┌──

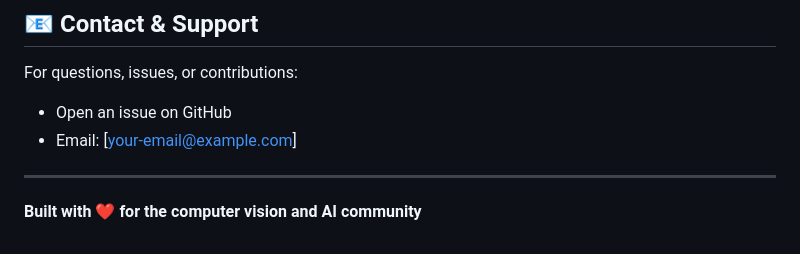
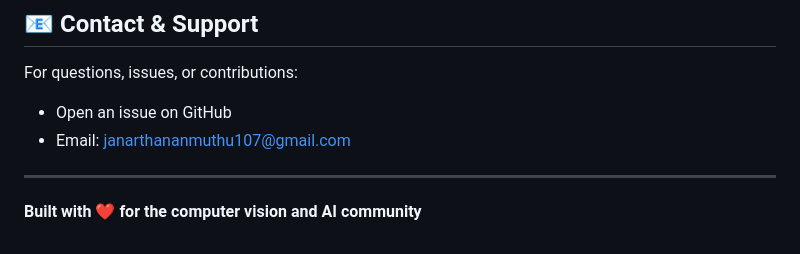
Before and after one commit to Janarthanan107/Theft-detection-NUS-AI-ML-Program, a Markdown page: README.md, the part around the change. Rendered like a GitHub page.

Commit message:
Update contact email in README

```diff
--- a/README.md
+++ b/README.md
@@ -364,7 +364,7 @@ This project is licensed under the MIT License - see LICENSE file for details.
 
 For questions, issues, or contributions:
 - Open an issue on GitHub
-- Email: [your-email@example.com]
+- Email: janarthananmuthu107@gmail.com
 
 ---
 
```
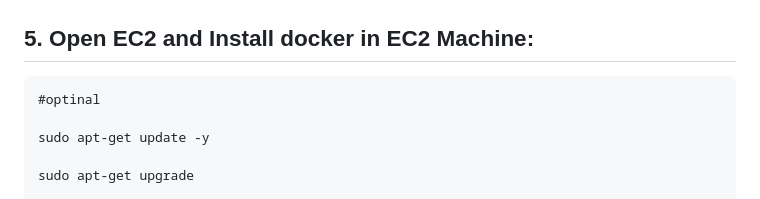
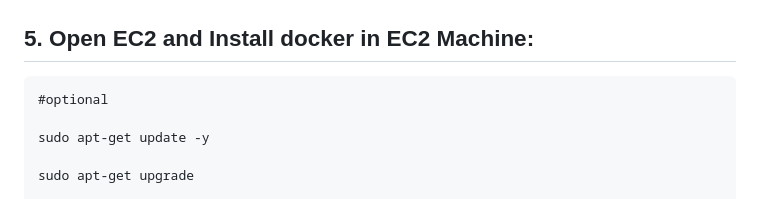
Before and after one commit to theBhavyaaggarwal81/Kidney-Disease-Classification-MLflow-DVC, a Markdown page: README.md, the part around the change. GitHub-like rendering.

Commit message:
update_deploy

```diff
--- a/README.md
+++ b/README.md
@@ -146,7 +146,7 @@ DVC
 ## 5. Open EC2 and Install docker in EC2 Machine:
 
 
-	#optinal
+	#optional
 
 	sudo apt-get update -y
 
```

└──

Every entry above should be written out again verbatim, with no pictures included.

THE COMPLETED TASK
Before and after one commit to Janarthanan107/Theft-detection-NUS-AI-ML-Program, a Markdown page: README.md, the part around the change. Rendered like a GitHub page.

Commit message:
Update contact email in README

```diff
--- a/README.md
+++ b/README.md
@@ -364,7 +364,7 @@ This project is licensed under the MIT License - see LICENSE file for details.
 
 For questions, issues, or contributions:
 - Open an issue on GitHub
-- Email: [your-email@example.com]
+- Email: janarthananmuthu107@gmail.com
 
 ---
 
```
Before and after one commit to theBhavyaaggarwal81/Kidney-Disease-Classification-MLflow-DVC, a Markdown page: README.md, the part around the change. GitHub-like rendering.

Commit message:
update_deploy

```diff
--- a/README.md
+++ b/README.md
@@ -146,7 +146,7 @@ DVC
 ## 5. Open EC2 and Install docker in EC2 Machine:
 
 
-	#optinal
+	#optional
 
 	sudo apt-get update -y
 
```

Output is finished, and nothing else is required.